This first one, a prayer for being open and sorry before God about our sins:
“What have I done? What love, what mercy, what blood, what grace have I despised and trampled on! Is this the return I make to the Father for his love, to the Son for his blood, to the Holy Ghost for his grace? Do I thus requite [repay] the Lord? Have I defiled the heart that Christ died to wash, that the blessed Spirit has chosen to dwell in? And can I keep myself out of the dust? What can I say to the dear Lord Jesus? How shall I hold up my head with any boldness before him? Do I account communion with him of so little value, that for this vile lust’s sake I have scarce left him any room in my heart? How shall I escape if I neglect so great his salvation? In the meantime, what shall I say to the Lord? Love, mercy, grace, goodness, peace, joy, consolation – I have despised them all, and esteemed them as a thing of naught, that I might harbor a lust in my heart. Have I obtained a view of God’s fatherly countenance, that I might behold his face and provoke him to his face? Was my soul washed, that room might be made for new defilements? Shall I endeavor to disappoint the end of the death of Christ? Shall I daily grieve that Spirit whereby I am sealed to the day of redemption?” (Page 105)
This last one is a prayer as we remember how helpless our cause is on our own, and yet what hope we have if Christ works in us through the power of His Spirit:
“I am a poor, weak creature; unstable as water, I cannot excel. This corruption is too hard for me, and is at the very door of ruining my soul; and what to do I know not. My soul is become as parched ground, and an habitation of dragons. I have made promises and broken them; vows and engagements have been as a thing of naught. Many persuasions have I had that I had got the victory and should be delivered, but I am deceived; so that I plainly see, that without some eminent succor and assistance, I am lost, and shall be prevailed on to an utter relinquishment of God. But yet, though this be my state and condition, let the hands that hang down be lifted up, and the feeble knees be strengthened.

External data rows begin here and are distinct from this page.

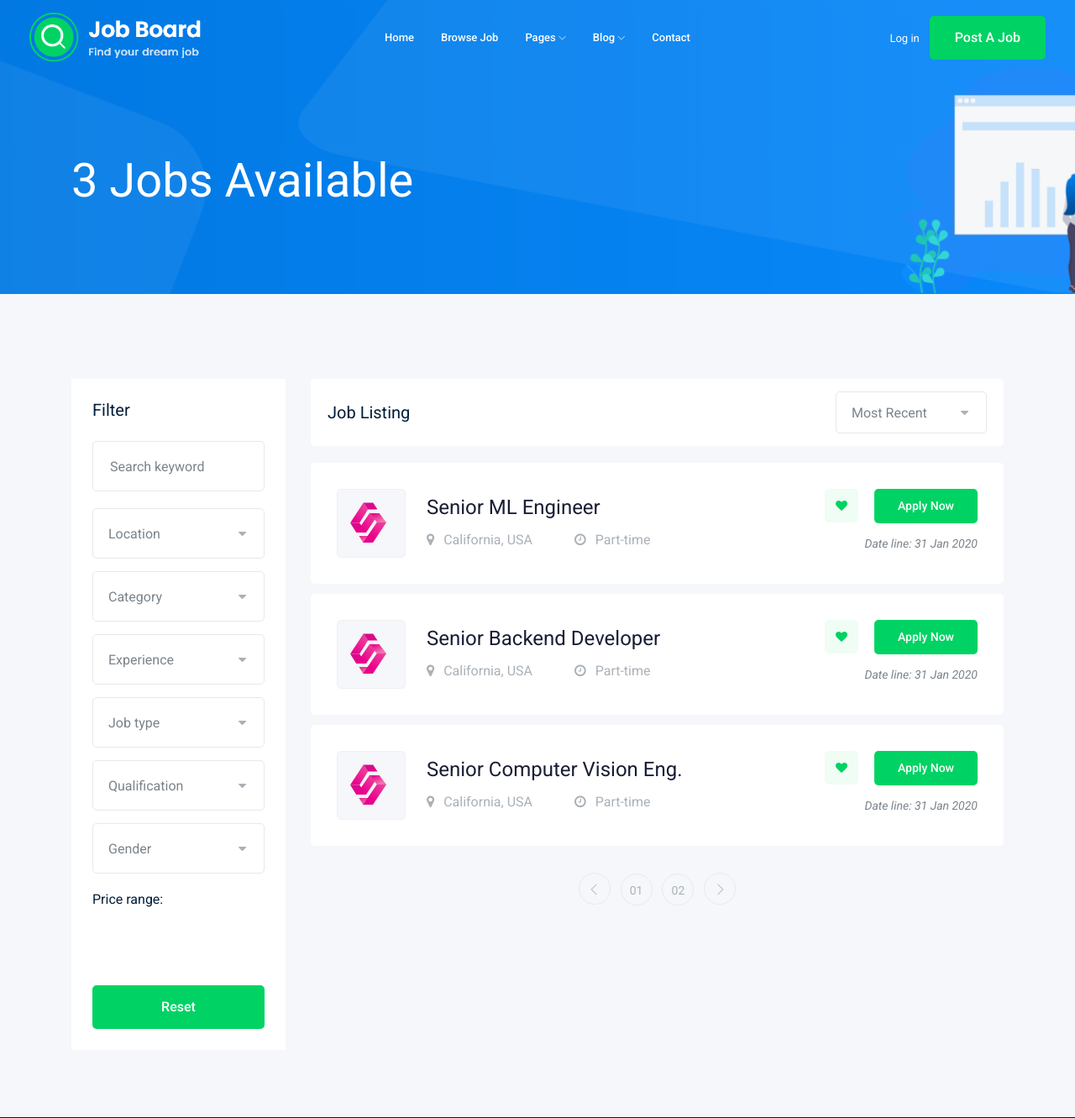
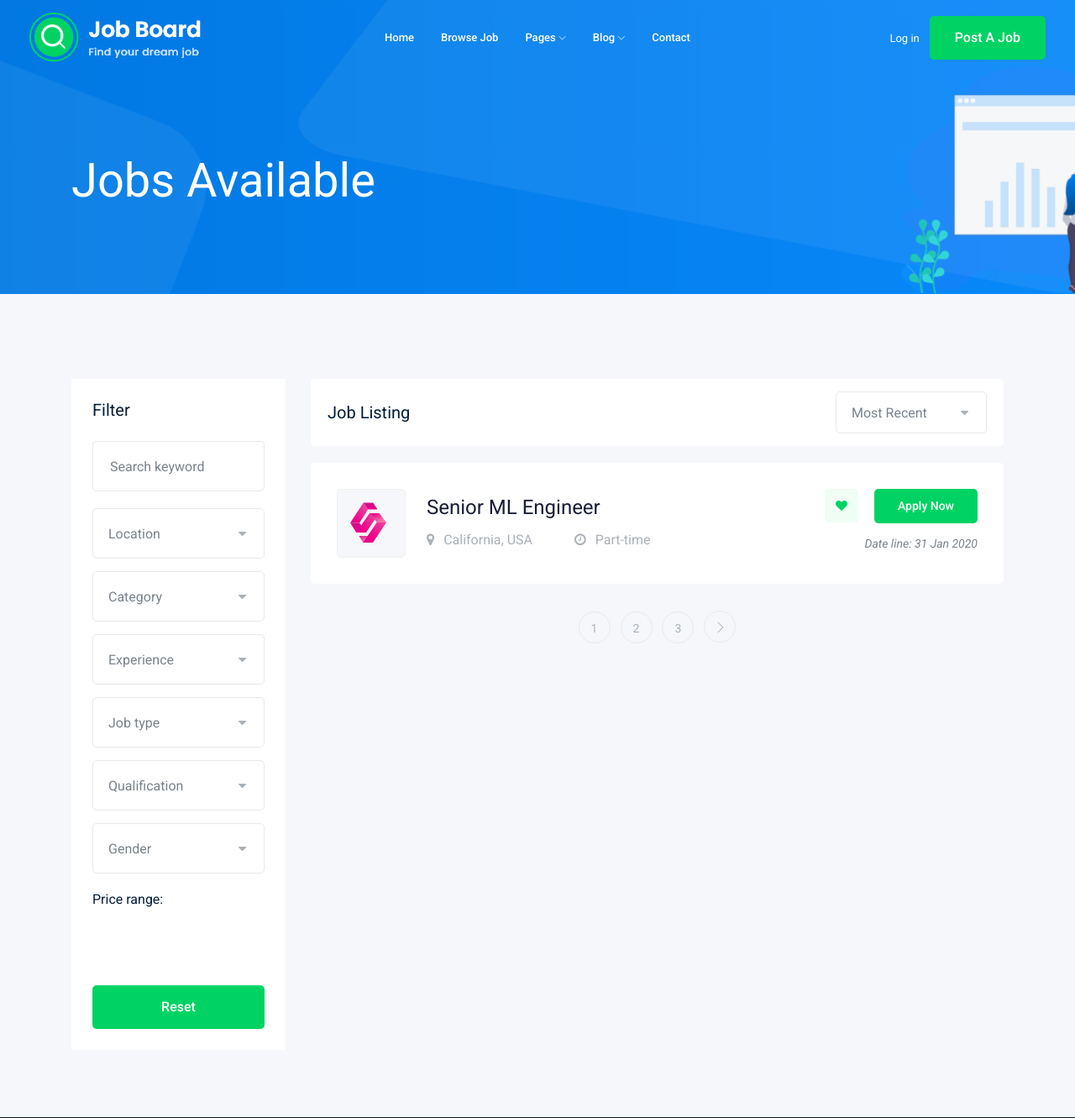
Before and after one commit to bedo-x2004/test, a Django app: page /jobs/ in a window 1280 px wide. Shown: the top 1331 px of the page at 84% size. Run offline with Django 5.2, Linux system fonts and the light colour scheme; data comes from the database, SQL or seed files in the repository; both versions use the stored data as it was after the commit; some libraries are stand-ins or nearby versions.

Commit message:
pagination

```diff
--- a/job/templates/job/job_list.html
+++ b/job/templates/job/job_list.html
@@ -158,18 +158,29 @@
                             {% endfor %}
 
                         </div>
+
+                        {% if jobs.has_other_pages %}
                         <div class="row">
                             <div class="col-lg-12">
                                 <div class="pagination_wrap">
                                     <ul>
-                                        <li><a href="#"> <i class="ti-angle-left"></i> </a></li>
-                                        <li><a href="#"><span>01</span></a></li>
-                                        <li><a href="#"><span>02</span></a></li>
-                                        <li><a href="#"> <i class="ti-angle-right"></i> </a></li>
+                                        {% if jobs.has_previous %}
+                                        <li><a href="?page={{jobs.previous_page_number}}"> <i class="ti-angle-left"></i> </a></li>
+                                        {% endif %}
+
+                                        {% for i in jobs.paginator.page_range %}
+                                        <li><a href="?page={{i}}"><span>{{i}}</span></a></li>
+                                        {% endfor %}
+
+                                        {% if jobs.has_next %}
+                                        <li><a href="?page={{jobs.next_page_number}}"> <i class="ti-angle-right"></i> </a></li>
+                                        {% endif %}
                                     </ul>
                                 </div>
                             </div>
                         </div>
+                        {% endif %}
+
                     </div>
                 </div>
             </div>
--- a/job/views.py
+++ b/job/views.py
@@ -1,3 +1,4 @@
+from django.core.paginator import Paginator
 from django.shortcuts import render
 from .models import Job
 
@@ -5,7 +6,10 @@ from .models import Job
 
 def job_list(request):
     job_list = Job.objects.all()
-    context = {'jobs':job_list}
+    paginator = Paginator(job_list, 1)
+    page_number = request.GET.get('page')
+    page_obj = paginator.get_page(page_number)
+    context = {'jobs':page_obj}
     return render(request, 'job\job_list.html', context)
 
 def job_details(request, id):
```
Also changed, not shown: outline.md (+1 -2 lines), db.sqlite3.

Behold, the Lord Christ, that has all fullness of grace in his heart [John 1:16], all fullness of power in his hand [Matt. 28:18], he is able to slay all these his enemies. There is sufficient provision in him for my relief and assistance. He can take my drooping, dying soul and make me more than a conqueror [Rom. 8:37].
“Why do you say, O my soul, My way is hid from the LORD, and my judgment is passed over from my God? Have you not known, have you not heard, that the everlasting God, the LORD, the Creator of the ends of the earth, faints not, neither is weary? There is no searching of his understanding. He gives power to the faint; and to them that have no might he increases strength. Even the youths shall faint and be weary, and the young men shall utterly fall: but they that wait upon the LORD shall renew their strength; they shall mount up with wings as eagles; they shall run, and not be weary; they shall walk, and not faint” (Isa. 40:27-31).
“He can make the ‘dry, parched ground of my soul to become a pool, and my thirsty, barren heart as springs of water’; yea, he can make this ‘habitation of dragons,’ this heart, so full of abominable lusts and fiery temptations, to be a place for ‘grass’ and fruit to himself (Isa. 35:7)”